In this age of electricity, modern homes have more and more electricity built into them. In home maintenance and repair, knowledge about electricity is a must. It is important to know which electrical jobs you can handle and when to call an electrician.
People who work with electricity are called electricians. As specialists, they put wires in houses, install fuse boxes or panels, repair large electrical appliances, work on doorbells, and generally handle all common electrical equipment problems.
The most common house current is ’110 volt, 60 hertz per second alternating current (called AC). AC is a type of electricity that “alternates.” This means that it changes its direction of flow as it passes through a wire. Sixty hertz AC is electricity that changes its direction of flow 60 times each second.
Another current, 220 volt AC is also available for use in most homes. It is very dangerous to work with, and a qualified electrician should be called in if you suspect trouble in a 220 volt circuit.
Electricity may be dangerous, but it is not difficult to work with if you follow certain basic rules. The following units include the basic safety rules for working with electricity and explain simple electrical repairs you can make around the house.
When speaking of electricity, the word hot means charged with electricity. Hot also means dangerous. To avoid danger when working with electricity, follow these rules:

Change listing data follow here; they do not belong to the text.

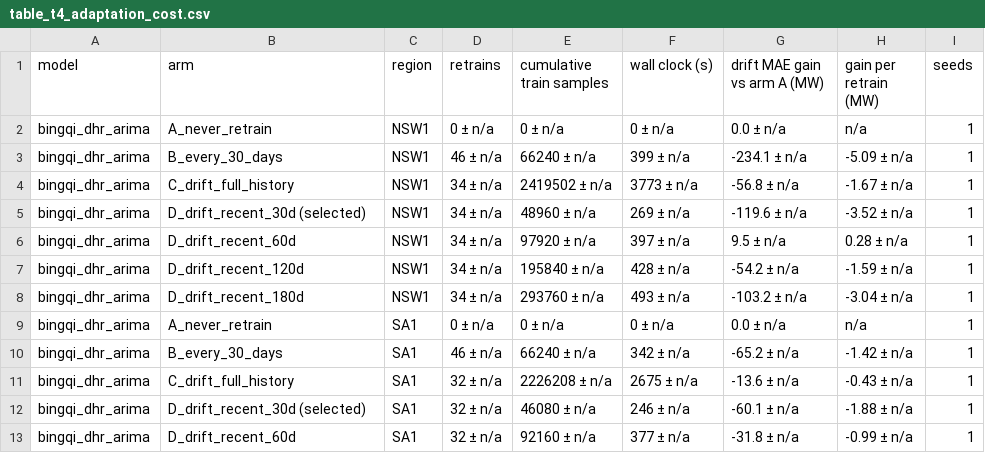
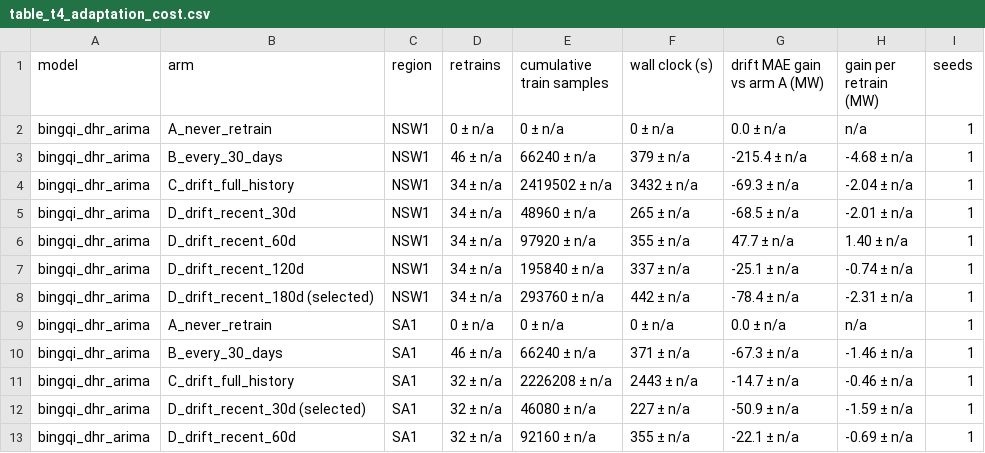
Before and after one commit to aintnoBaka7227/Detecting-and-Adapting-to-Concept-Drift-in-Time-Series-Forecasting, a CSV file: results/tables/table4/table_t4_adaptation_cost.csv, drawn as a sheet; only a part is shown; the diff covers the shown part only.

```diff
--- a/results/tables/table4/table_t4_adaptation_cost.csv
+++ b/results/tables/table4/table_t4_adaptation_cost.csv
@@ -2,12 +2,12 @@ model,arm,region,retrains,cumulative train samples,wall clock (s),drift MAE gain
 bingqi_dhr_arima,A_never_retrain,NSW1,0 ± n/a,0 ± n/a,0 ± n/a,0.0 ± n/a,n/a,1
-bingqi_dhr_arima,B_every_30_days,NSW1,46 ± n/a,66240 ± n/a,399 ± n/a,-234.1 ± n/a,-5.09 ± n/a,1
-bingqi_dhr_arima,C_drift_full_history,NSW1,34 ± n/a,2419502 ± n/a,3773 ± n/a,-56.8 ± n/a,-1.67 ± n/a,1
-bingqi_dhr_arima,D_drift_recent_30d (selected),NSW1,34 ± n/a,48960 ± n/a,269 ± n/a,-119.6 ± n/a,-3.52 ± n/a,1
-bingqi_dhr_arima,D_drift_recent_60d,NSW1,34 ± n/a,97920 ± n/a,397 ± n/a,9.5 ± n/a,0.28 ± n/a,1
-bingqi_dhr_arima,D_drift_recent_120d,NSW1,34 ± n/a,195840 ± n/a,428 ± n/a,-54.2 ± n/a,-1.59 ± n/a,1
-bingqi_dhr_arima,D_drift_recent_180d,NSW1,34 ± n/a,293760 ± n/a,493 ± n/a,-103.2 ± n/a,-3.04 ± n/a,1
+bingqi_dhr_arima,B_every_30_days,NSW1,46 ± n/a,66240 ± n/a,379 ± n/a,-215.4 ± n/a,-4.68 ± n/a,1
+bingqi_dhr_arima,C_drift_full_history,NSW1,34 ± n/a,2419502 ± n/a,3432 ± n/a,-69.3 ± n/a,-2.04 ± n/a,1
+bingqi_dhr_arima,D_drift_recent_30d,NSW1,34 ± n/a,48960 ± n/a,265 ± n/a,-68.5 ± n/a,-2.01 ± n/a,1
+bingqi_dhr_arima,D_drift_recent_60d,NSW1,34 ± n/a,97920 ± n/a,355 ± n/a,47.7 ± n/a,1.40 ± n/a,1
+bingqi_dhr_arima,D_drift_recent_120d,NSW1,34 ± n/a,195840 ± n/a,337 ± n/a,-25.1 ± n/a,-0.74 ± n/a,1
+bingqi_dhr_arima,D_drift_recent_180d (selected),NSW1,34 ± n/a,293760 ± n/a,442 ± n/a,-78.4 ± n/a,-2.31 ± n/a,1
 bingqi_dhr_arima,A_never_retrain,SA1,0 ± n/a,0 ± n/a,0 ± n/a,0.0 ± n/a,n/a,1
-bingqi_dhr_arima,B_every_30_days,SA1,46 ± n/a,66240 ± n/a,342 ± n/a,-65.2 ± n/a,-1.42 ± n/a,1
-bingqi_dhr_arima,C_drift_full_history,SA1,32 ± n/a,2226208 ± n/a,2675 ± n/a,-13.6 ± n/a,-0.43 ± n/a,1
-bingqi_dhr_arima,D_drift_recent_30d (selected),SA1,32 ± n/a,46080 ± n/a,246 ± n/a,-60.1 ± n/a,-1.88 ± n/a,1
-bingqi_dhr_arima,D_drift_recent_60d,SA1,32 ± n/a,92160 ± n/a,377 ± n/a,-31.8 ± n/a,-0.99 ± n/a,1
+bingqi_dhr_arima,B_every_30_days,SA1,46 ± n/a,66240 ± n/a,371 ± n/a,-67.3 ± n/a,-1.46 ± n/a,1
+bingqi_dhr_arima,C_drift_full_history,SA1,32 ± n/a,2226208 ± n/a,2443 ± n/a,-14.7 ± n/a,-0.46 ± n/a,1
+bingqi_dhr_arima,D_drift_recent_30d (selected),SA1,32 ± n/a,46080 ± n/a,227 ± n/a,-50.9 ± n/a,-1.59 ± n/a,1
+bingqi_dhr_arima,D_drift_recent_60d,SA1,32 ± n/a,92160 ± n/a,355 ± n/a,-22.1 ± n/a,-0.69 ± n/a,1
```
Also changed, not shown: 44 edited cells elsewhere in this file, results/tables/table3/table_t3_forecast_accuracy.csv, 10 other files.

• Assume that all electrical wires and parts are hot
• Always check to make sure that the electricity is turned off before starting or continuing any electrical work
• Never turn on the electricity for someone else unless asked to do so
• Always check for electricity with a circuit tester
• Never work with wires or electrical equipment in wet or damp places Electricity is invisible. You can’t tell
if a wire is hot by looking at it. Things that electricity can run through are called conductors. Things that electricity cannot run through are called insulators. Electricity runs well through most metals and through water. So wires and electrical parts are made of metal. Because the human body is mostly water, it also makes a good conductor of electricity. Always be careful around electricity!
When you are working with appliances, you can turn off the electricity by pulling the plug. Most shop work is done this way. But when you are working on wiring in a house you must turn off the electricity in a different way.
All house wiring runs to a fuse box or breaker box. A fuse or breaker in this box completes each circuit. Too much electricity flowing through a wire could make it hot enough to melt and cause a fire. To prevent this, the fuse will melt or the circuit breaker will open automatically when the wires get too hot. This opens the circuit and stops the flow of electricity. The electricity can also be stopped by removing the fuse or opening the circuit breaker by hand.
The circuit breaker box and the fuse box have a main switch. This switch turns on or off all the electricity in the house. When electricians are working they will padlock the main switch in the off position and tag it.
A careful electrician tests bare wires with a circuit tester. A circuit tester is made of two wire probes and a small bulb which glows if electricity is flowing through the wire being checked.
Fuses are designed to melt and break the circuit when the flow of electricity becomes too great. Removing the fuse will also break the circuit.
The main switch on a fuse or circuit breaker box controls all the electricity in the house.
Blown fuses must be replaced. Blown circuit breakers, however, may be reset by hand.
On fuse boxes the switch may be locked open to insure that the electricity remains off. On circuit breaker boxes, the main switch is thrown and the cover is then locked.
Most circuit testers are made of two wires or probes and a neon bulb. The two probes are touched to the wires. If the bulb glows, the wires are hot (electricity is flowing). Circuit testers have different voltage ratings so be sure you are using the correct type.